What is marketing?
The definition below aids marketing strategy: Putting the right product in the right place, at the right price, at the right time.
It’s simple! You just need to create a product that a particular group of people want, put it on sale some place that those same people visit regularly, and price it at a level which matches the value they feel they get out of it; and do all that at a time they want to buy. Then you’ve got it made!
There’s a lot of truth in this idea. However, a lot of hard work needs to go into finding out what customers want, and identifying where they do their shopping. Then you need to figure out how to produce the item at a price that represents value to them, and get it all to come together at the critical time. But if you get just one element wrong, you won’t get the desired result.
The 4Ps are:
- Product (or Service).
A good way to understand the 4Ps is by the questions that you need to ask to define your marketing mix. Here are some questions that will help you understand and define each of the four elements:
- What does the customer want from the product/service? What needs does it satisfy?
- What features does it have to meet these needs?
- Are there any features you’ve missed out?
- Are you including costly features that the customer won’t actually use?
- How will the customer use it?
- What does it look like?
- What size(s), color(s), and so on, should it be?
- What will it be called?
- How is it branded?
- How is it differentiated from your competitors?
- What is the most it can cost to provide, and still be sold sufficiently profitably?
- Where do buyers look for your product or service?
- If they look in a store, what kind? A specialist boutique or in a supermarket, or both? Or online? Or direct, via a catalogue?
- How can you access the right distribution channels?

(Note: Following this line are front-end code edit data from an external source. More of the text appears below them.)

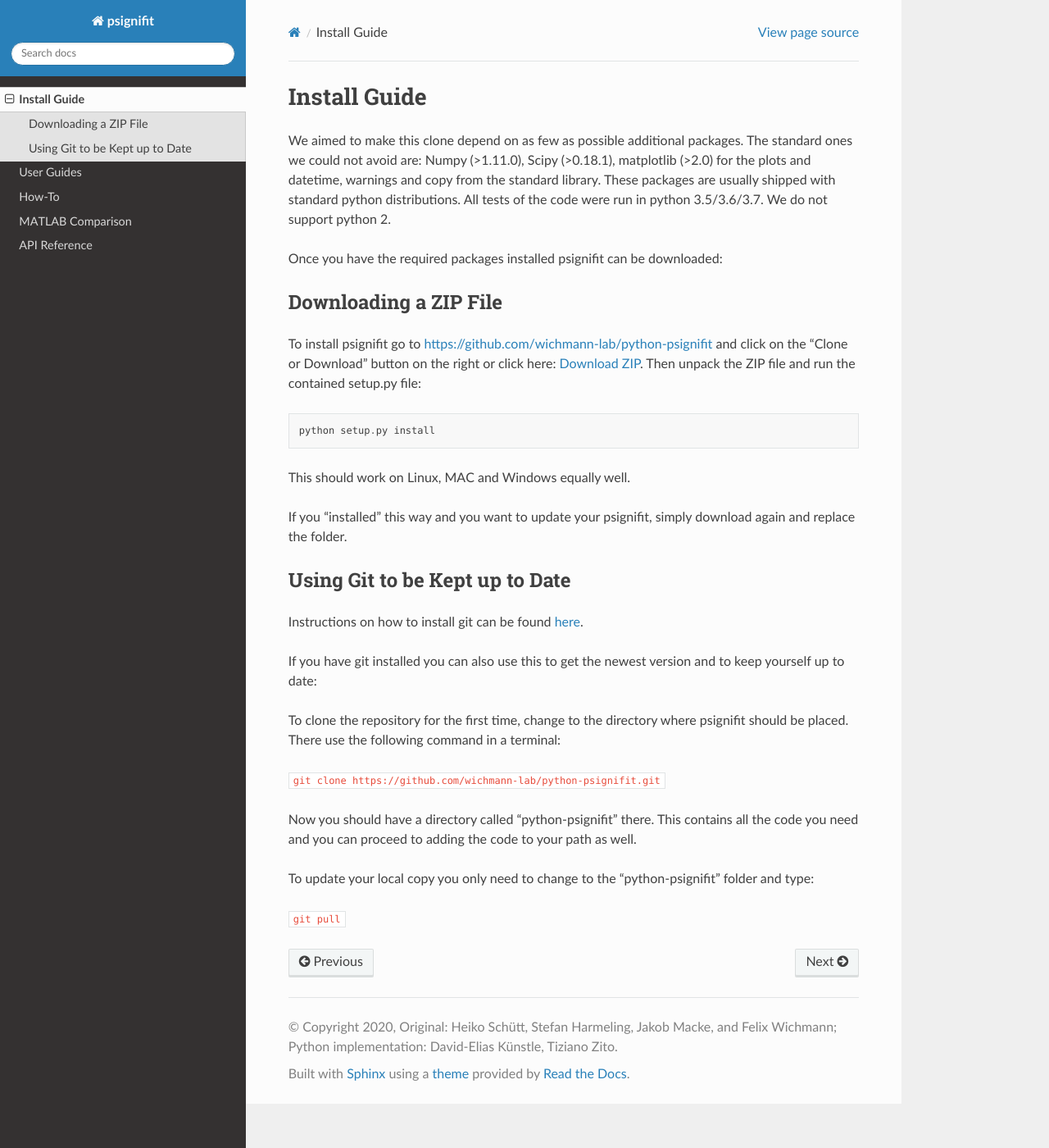
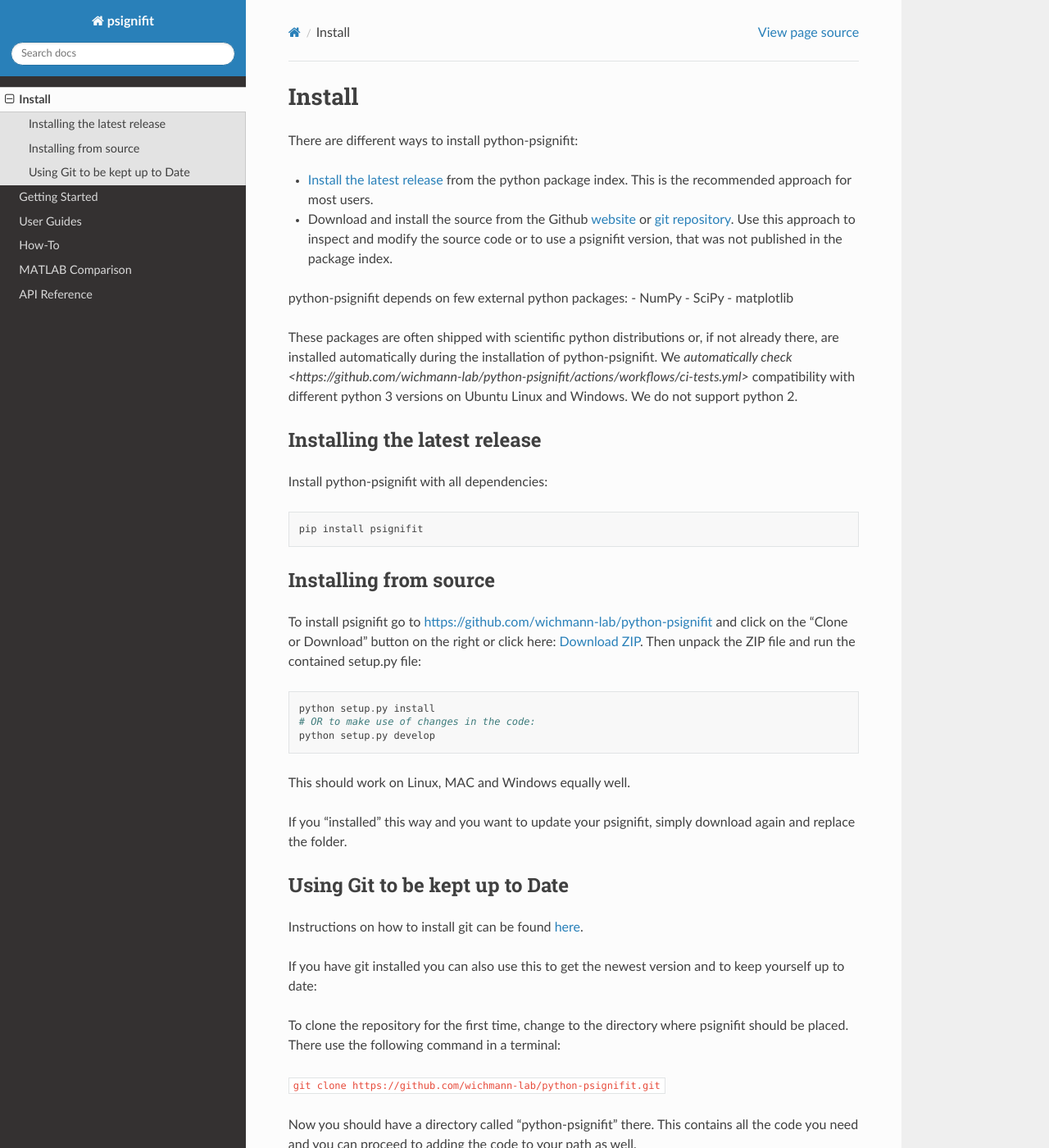
Before and after one commit to wichmann-lab/python-psignifit, a Sphinx documentation site: the page built from docs/install_guide.rst, in a window 1280 px wide and 1400 px high. Shown: the whole window at 82% size. Built offline with Sphinx 7.4.7 and the Read the Docs theme 2.0.0, drawn with Linux system fonts in a browser that asks for light colours; pages that are not in the unit, such as notebooks, are missing from menus; some of the changed text lies outside the part shown.

Commit message:
Docs: Move and rename basic usage to getting started guide on 1st level

```diff
--- a/docs/index.rst
+++ b/docs/index.rst
@@ -22,8 +22,8 @@ Where to start?
 
 First, :ref:`install_guide` the toolbox.
 
-Then, have a look at the :ref:`basic-usage`
-or at the :ref:`demo_index` file, which cover similar content.
+Then, check out the :ref:`getting_started`
+or the :ref:`demo_index` files.
 
 More information
 ~~~~~~~~~~~~~~~~
@@ -70,6 +70,7 @@ Contents
    :maxdepth: 2
 
    install_guide.rst
+   getting_started.rst
    user_guides/index.rst
    how_to/index.rst
    generated_examples/index.rst
--- a/docs/install_guide.rst
+++ b/docs/install_guide.rst
@@ -1,19 +1,39 @@
 .. _install_guide:
 
-Install Guide
-=============
+Install
+=======
 
-We aimed to make this clone depend on as few as possible additional
-packages. The standard ones we could not avoid are: Numpy (>1.11.0),
-Scipy (>0.18.1), matplotlib (>2.0) for the plots and datetime, warnings
-and copy from the standard library. These packages are usually shipped
-with standard python distributions. All tests of the code were run in
-python 3.5/3.6/3.7. We do not support python 2.
+There are different ways to install python-psignifit:
 
-Once you have the required packages installed psignifit can be
-downloaded:
+- :ref:`Install the latest release <pip install>` from the python package index. This is the recommended approach for most users.
+- Download and install the source from the Github :ref:`website <zip install>` or :ref:`git repository <git install>`.
+  Use this approach to inspect and modify the source code or to use a psignifit version, that was not published in the package index.
 
-Downloading a ZIP File
+python-psignifit depends on few external python packages:
+- NumPy
+- SciPy
+- matplotlib
+
+These packages are often shipped with scientific python distributions or, if not already there,
+are installed automatically during the installation of python-psignifit.
+We `automatically check <https://github.com/wichmann-lab/python-psignifit/actions/workflows/ci-tests.yml>`
+compatibility with different python 3 versions on Ubuntu Linux and Windows. We do not support python 2.
+
+.. _pip install:
+
+Installing the latest release
+~~~~~~~~~~~~~~~~~~~~~~~~~~~~~
+
+Install python-psignifit with all dependencies:
+
+::
+
+    pip install psignifit
+
+
+.. _zip install:
+
+Installing from source
 ~~~~~~~~~~~~~~~~~~~~~~
 
 To install psignifit go to
@@ -25,13 +45,18 @@ Then unpack the ZIP file and run the contained setup.py file:
 ::
 
    python setup.py install
+   # OR to make use of changes in the code:
+   python setup.py develop
 
 This should work on Linux, MAC and Windows equally well.
 
 If you “installed” this way and you want to update your psignifit,
 simply download again and replace the folder.
 
-Using Git to be Kept up to Date
+
+.. _git install:
+
+Using Git to be kept up to Date
 ~~~~~~~~~~~~~~~~~~~~~~~~~~~~~~~
 
 Instructions on how to install git can be found
@@ -54,3 +79,5 @@ To update your local copy you only need to change to the
 “python-psignifit” folder and type:
 
 ``git pull``
+
+Install as described in :ref:`zip install`.
--- a/docs/user_guides/Experiment-Types.rst
+++ b/docs/user_guides/Experiment-Types.rst
@@ -10,6 +10,12 @@ The only difference is the naming of the experiment types and that they can be p
 as parameters of the psignifit function.
 Find an interactive example in :ref:`Demo 1 <sphx_glr_generated_examples_demo_001.py>`.
 
+Apart from the *nAFC* (2AFC, 3AFC, … ) we provide two other options
+for *expType*: First *‘YesNo’* which enables a free upper and lower
+Asymptote and, second, *‘equalAsymptote’*, which assumes that the upper
+and the lower asymptote are equal. You find a more detailed description
+of the types :ref:`here <experiment-types>`.
+
 ::
 
    experiment_type = '2AFC'
--- a/docs/user_guides/index.rst
+++ b/docs/user_guides/index.rst
@@ -1,3 +1,5 @@
+.. _user-guides:
+
 User Guides
 ===========
 
@@ -5,7 +7,6 @@ User Guides
    :maxdepth: 2
    :caption: Contents:
 
-   Basic-Usage.rst
    Experiment-Types.rst
    Interval-Bias.rst
    Options-Dictionary.rst
```
Also changed, not shown: docs/getting_started.rst (added, +97 -0 lines), docs/user_guides/Basic-Usage.rst (deleted, +0 -90 lines), psignifit/demos/README.rst.
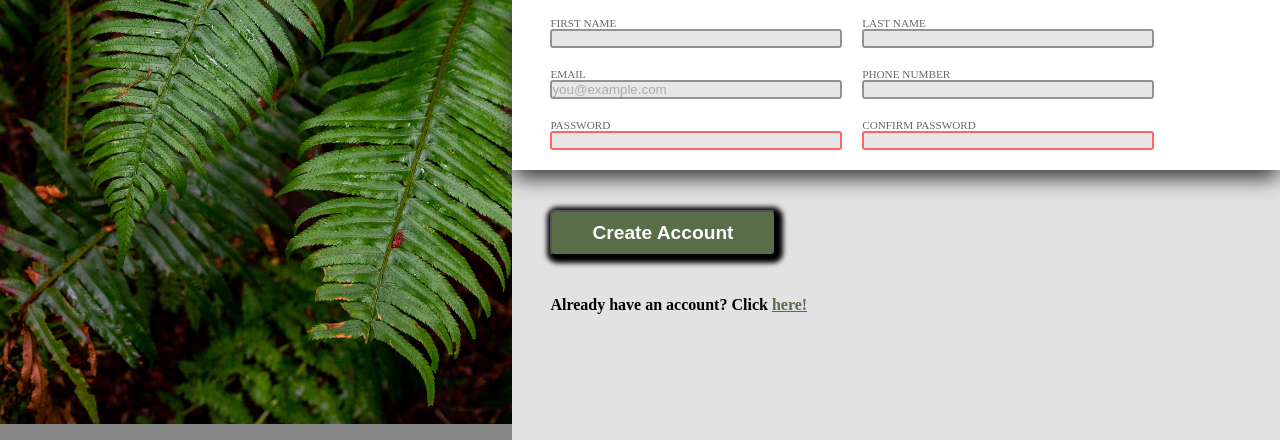
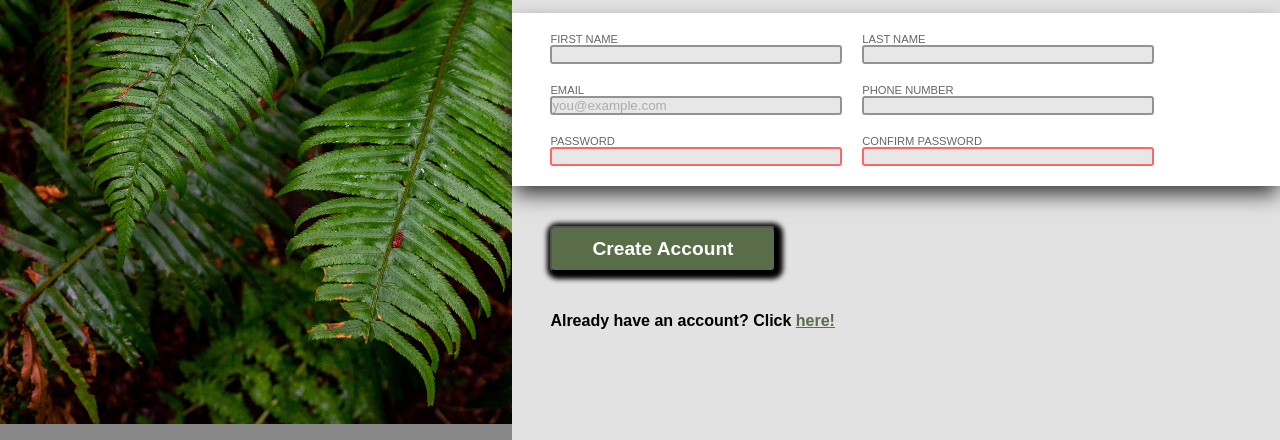
Before and after one commit to MikkoK189/signup-form, a plain HTML site: page index.html in a window 1280 px wide. Shown: the part 360-800 px from the top of the page. Drawn offline with Linux system fonts and the light colour scheme.

Commit message:
Changed the default font.

```diff
--- a/style.css
+++ b/style.css
@@ -3,7 +3,10 @@
   src: url(media/Norse-Bold.otf);
 }
 
+@import url("https://fonts.googleapis.com/css2?family=Rubik&display=swap");
+
 * {
+  font-family: "Rubik", sans-serif;
   margin: 0px;
   padding: 0px;
   box-sizing: border-box;
```
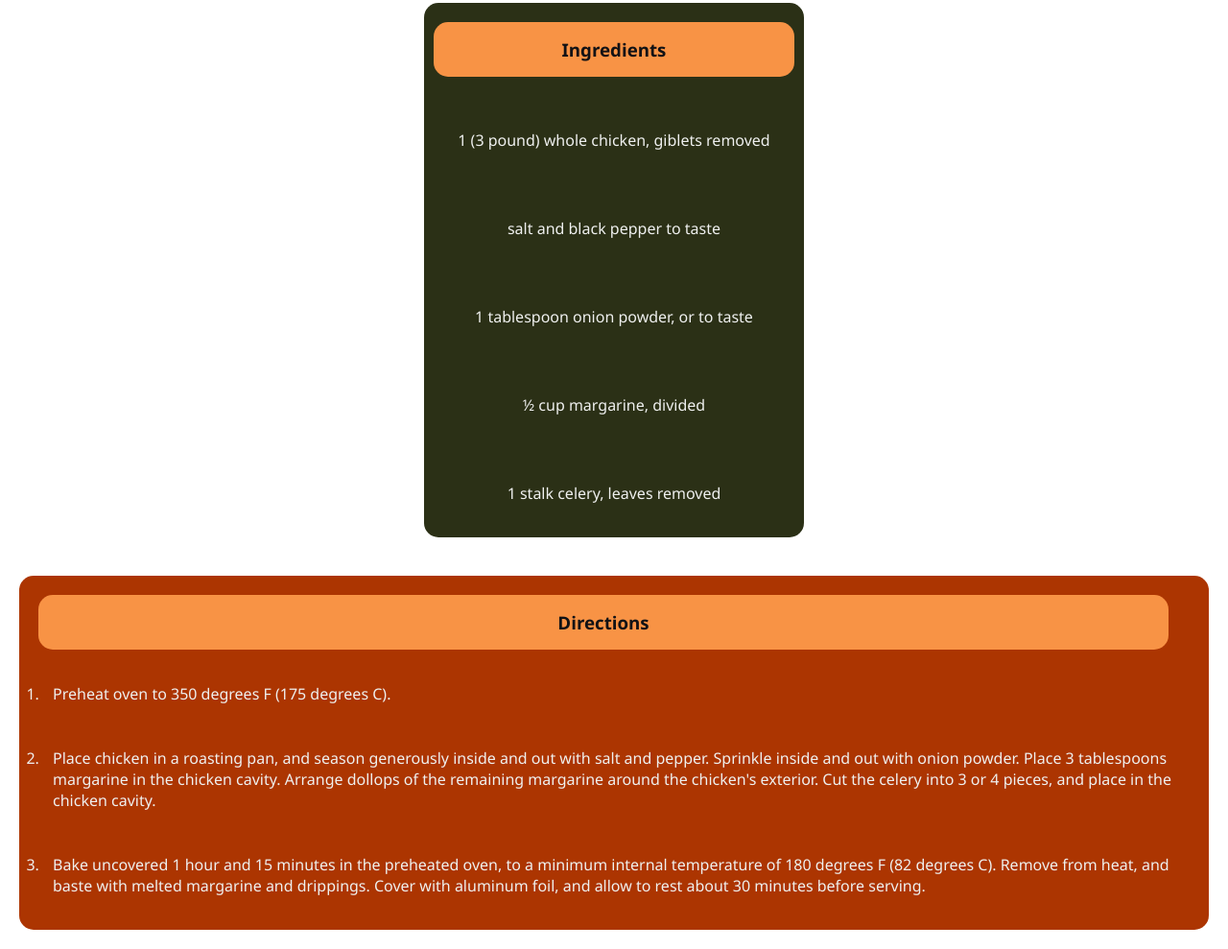
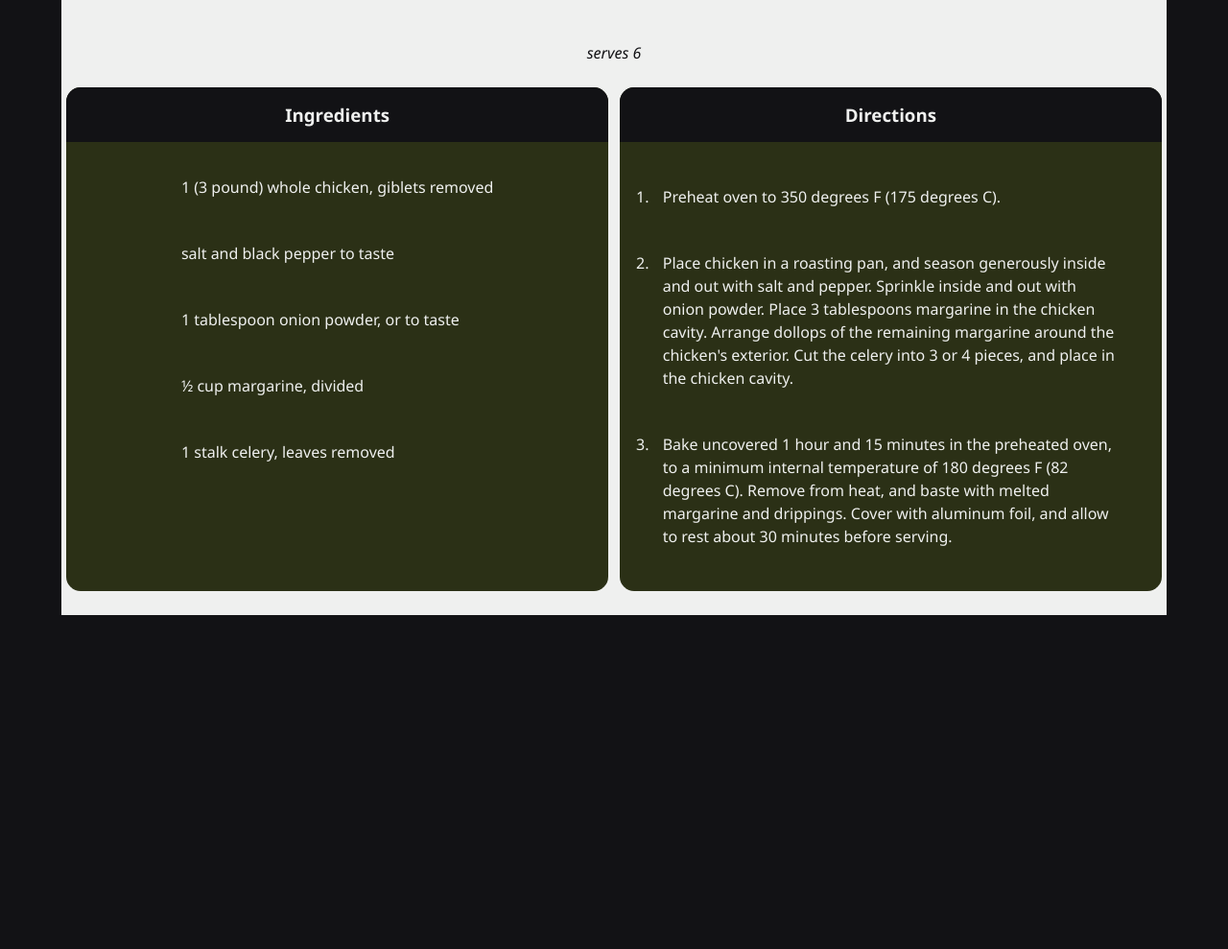
Before and after one commit to GaJoDev/odin-recipes, a plain HTML site: page recipes/roast-chicken.html in a window 1280 px wide. Shown: the part 1166-2155 px from the top of the page at 96% size. After the commit the page ends 1807 px from the top, so only its background shows below. Drawn offline with Linux system fonts and the light colour scheme.

Commit message:
updated styling and tried to create a flex class that could be added to any element to avoid duplication of css

```diff
--- a/recipes/roast-chicken.html
+++ b/recipes/roast-chicken.html
@@ -5,19 +5,16 @@
 		<meta http-equiv="X-UA-Compatible" content="IE=edge" />
 		<meta name="viewport" content="width=device-width, initial-scale=1.0" />
 		<link rel="stylesheet" href="../styles.css" />
-    <title>Roast Chicken</title>
+		<title>ROAST CHICKEN</title>
 	</head>
 	<body>
-    <div class="nav"><a href="../index.html">Home</a></div>
-    <div class="container">
-      <h1>Grandmas Recipe for Roast Chicken</h1>
-      <img
-        src="../images/roast-chicken.jpg"
-        alt="A juicy Roasted Chicken"
-        style="width: 900px; height: 600px"
-      />
-      <h2>A Juicy and Tender Roast Chicken</h2>
-
+		<header class="container flex">
+			<a href="../index.html">Home</a>
+		</header>
+		<div class="container flex">
+			<h1 class="flex">Grandmas Recipe for Roast Chicken</h1>
+			<img src="../images/roast-chicken.jpg" alt="A juicy Roasted Chicken" />
+			<h2 class="flex">A Juicy and Tender Roast Chicken</h2>
 			<p>
 				My grandmother's recipe for roasted chicken. We are German and she used
 				to do it this way all the time. I never have had a chicken this juicy
@@ -30,8 +27,10 @@
 			</p>
 
 			<p><em>serves 6</em></p>
-      <div class="ingredients">
-        <h3>Ingredients</h3>
+
+			<div class="prep-container">
+				<div class="ingredients-card flex">
+					<h3 class="flex">Ingredients</h3>
 					<ul>
 						<li>1 (3 pound) whole chicken, giblets removed</li>
 						<li>salt and black pepper to taste</li>
@@ -41,23 +40,28 @@
 					</ul>
 				</div>
 
-      <ol class="directions">
-        <h3>Directions</h3>
+				<div class="directions-card flex">
+					<h3 class="flex">Directions</h3>
+					<ol>
 						<li>Preheat oven to 350 degrees F (175 degrees C).</li>
 						<li>
-          Place chicken in a roasting pan, and season generously inside and out
-          with salt and pepper. Sprinkle inside and out with onion powder. Place
-          3 tablespoons margarine in the chicken cavity. Arrange dollops of the
-          remaining margarine around the chicken's exterior. Cut the celery into
-          3 or 4 pieces, and place in the chicken cavity.
+							Place chicken in a roasting pan, and season generously inside and
+							out with salt and pepper. Sprinkle inside and out with onion
+							powder. Place 3 tablespoons margarine in the chicken cavity.
+							Arrange dollops of the remaining margarine around the chicken's
+							exterior. Cut the celery into 3 or 4 pieces, and place in the
+							chicken cavity.
 						</li>
 						<li>
 							Bake uncovered 1 hour and 15 minutes in the preheated oven, to a
-          minimum internal temperature of 180 degrees F (82 degrees C). Remove
-          from heat, and baste with melted margarine and drippings. Cover with
-          aluminum foil, and allow to rest about 30 minutes before serving.
+							minimum internal temperature of 180 degrees F (82 degrees C).
+							Remove from heat, and baste with melted margarine and drippings.
+							Cover with aluminum foil, and allow to rest about 30 minutes
+							before serving.
 						</li>
 					</ol>
 				</div>
+			</div>
+		</div>
 	</body>
 </html>
--- a/styles.css
+++ b/styles.css
@@ -10,31 +10,42 @@ colors {
 	box-sizing: border-box;
 	margin: 0;
 	padding: 0;
-
 }
 
 body {
-    font-family: 'Segoe UI', Tahoma, Verdana, sans-serif, sans-serif;
-    background-color: #eff0ef;
+	margin: auto;
+	font-family: "Segoe UI", Tahoma, Verdana, sans-serif, sans-serif;
+	background-color: #121215;
+	width: 90%;
 }
 
-.nav{
+.flex {
 	display: flex;
 	flex-direction: column;
-    margin: 20px;
-
+	align-items: center;
 }
 
-h1, h2, h3 {
-    display: flex;
+.container {
+	margin: auto;
+	background-color: #eff0ef;
+	width: 100%;
+	padding: 5px;
+}
+
+.nav {
+	margin: 20px;
+}
+
+h1,
+h2,
+h3 {
 	align-items: center;
 	justify-content: center;
-    margin: 20px;
 	padding: 1rem;
-    background-color: #f89345;
-    color: #121215;
-    border-radius: 15px;
-    width: 95%;
+	background-color: #121215;
+	color: #eff0ef;
+	border-radius: 15px 15px 0 0;
+	width: 100%;
 }
 
 p {
@@ -42,54 +53,63 @@ p {
 	color: #121215;
 }
 
-.menu, ul {
+.menu,
+ul {
 	list-style-type: none;
-    display: flex;
 	flex-direction: column;
-    align-items: center;
-    justify-content: center;
 }
 a {
-    background-color: #2b3016;
-    color: #f89345;
+	background-color: #121215;
+	color: #eff0ef;
 	font-size: 1.5rem;
 	font-weight: 600;
 	text-decoration: none;
 	padding: 20px;
+	margin: 10px;
 	border-radius: 10px;
 }
 a:hover {
-    background-color: #f89345;
-    color: #2b3016;
+	background-color: #eff0ef;
+	color: #121215;
 	transition: 0.5s;
 }
 /*Recipe Card*/
-.container {
+
+.prep-container {
 	display: flex;
-    flex-direction: column;
-    align-items: center;
-    justify-content: center;
-    background-color: white;
+	flex-direction: row;
+	flex-basis: 0;
+	gap: 1%;
 }
 
-.ingredients {
-    display: flex;
-    flex-direction: column;
-    align-items: center;
-    justify-content: center;
-    margin: 20px;
+.ingredients-card {
+	flex: 1;
+	margin: 0 0 20px 0;
 	background-color: #2b3016;
 	border-radius: 15px;
 }
 
-.directions {
-    margin: 20px;
+.directions-card {
+	flex: 1;
+	margin: 0 0 20px 0;
 	border-radius: 15px;
-    background-color: #ac3501;
+	background-color: #2b3016;
+}
+
+ol {
+	padding: 10px;
+	line-height: 2rem;
 }
 
 li {
 	margin: 25px;
 	padding: 10px;
 	color: #eff0ef;
+	line-height: 1.5rem;
 }
+
+img {
+	width: inherit;
+	height: auto;
+	margin: 0 0 20px 0;
+}
```
Also changed, not shown: index.html (+5 -5 lines), recipes/chili.html (+22 -23 lines), recipes/lasagna.html (+25 -22 lines). Lines whose indentation alone changed are shown as unchanged.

- Do you need to use a sales force? Or attend trade fairs? Or make online submissions? Or send samples to catalogue companies?
- What do your competitors do, and how can you learn from that and differentiate yours?
- What is the value of the product or service to the buyer?
- Are there established price points for products or services in this area?
- Is the customer price sensitive? Will a small decrease in price gain you extra market share? Or will a small increase be indiscernible, and so gain extra profit margin?
- What discounts should be offered to trade customers, or to other specific segments of your market?
- How will your price compare with your competitors?
- Where and when can you get across your marketing messages to your target market?
- Will you reach your audience by advertising online, in the press, or on TV, or radio, or on billboards? By using direct marketing mailshot? Through PR? On the Internet?
- When is the best time to promote? Is there seasonality in the market? Are there any wider environmental issues that suggest or dictate the timing of your market launch, or the timing of subsequent promotions?
- How do your competitors do their promotions? And how does that influence your choice of promotional activity?
Another approach is Lauterborn’s 4Cs, which presents the elements of the marketing mix from the buyer’s, rather than the seller’s, perspective. It is made up of Customer needs and wants (the equivalent of product), Cost (price), Convenience (place) and Communication (promotion). The marketing mix helps you define the marketing elements for successfully positioning your market offer.
One of the best known models is the 4Ps of Marketing, which helps you define your marketing options in terms of product, place, price and promotion. Use the model when you are planning a new venture, or evaluating an existing offer, to optimize the impact with your target market.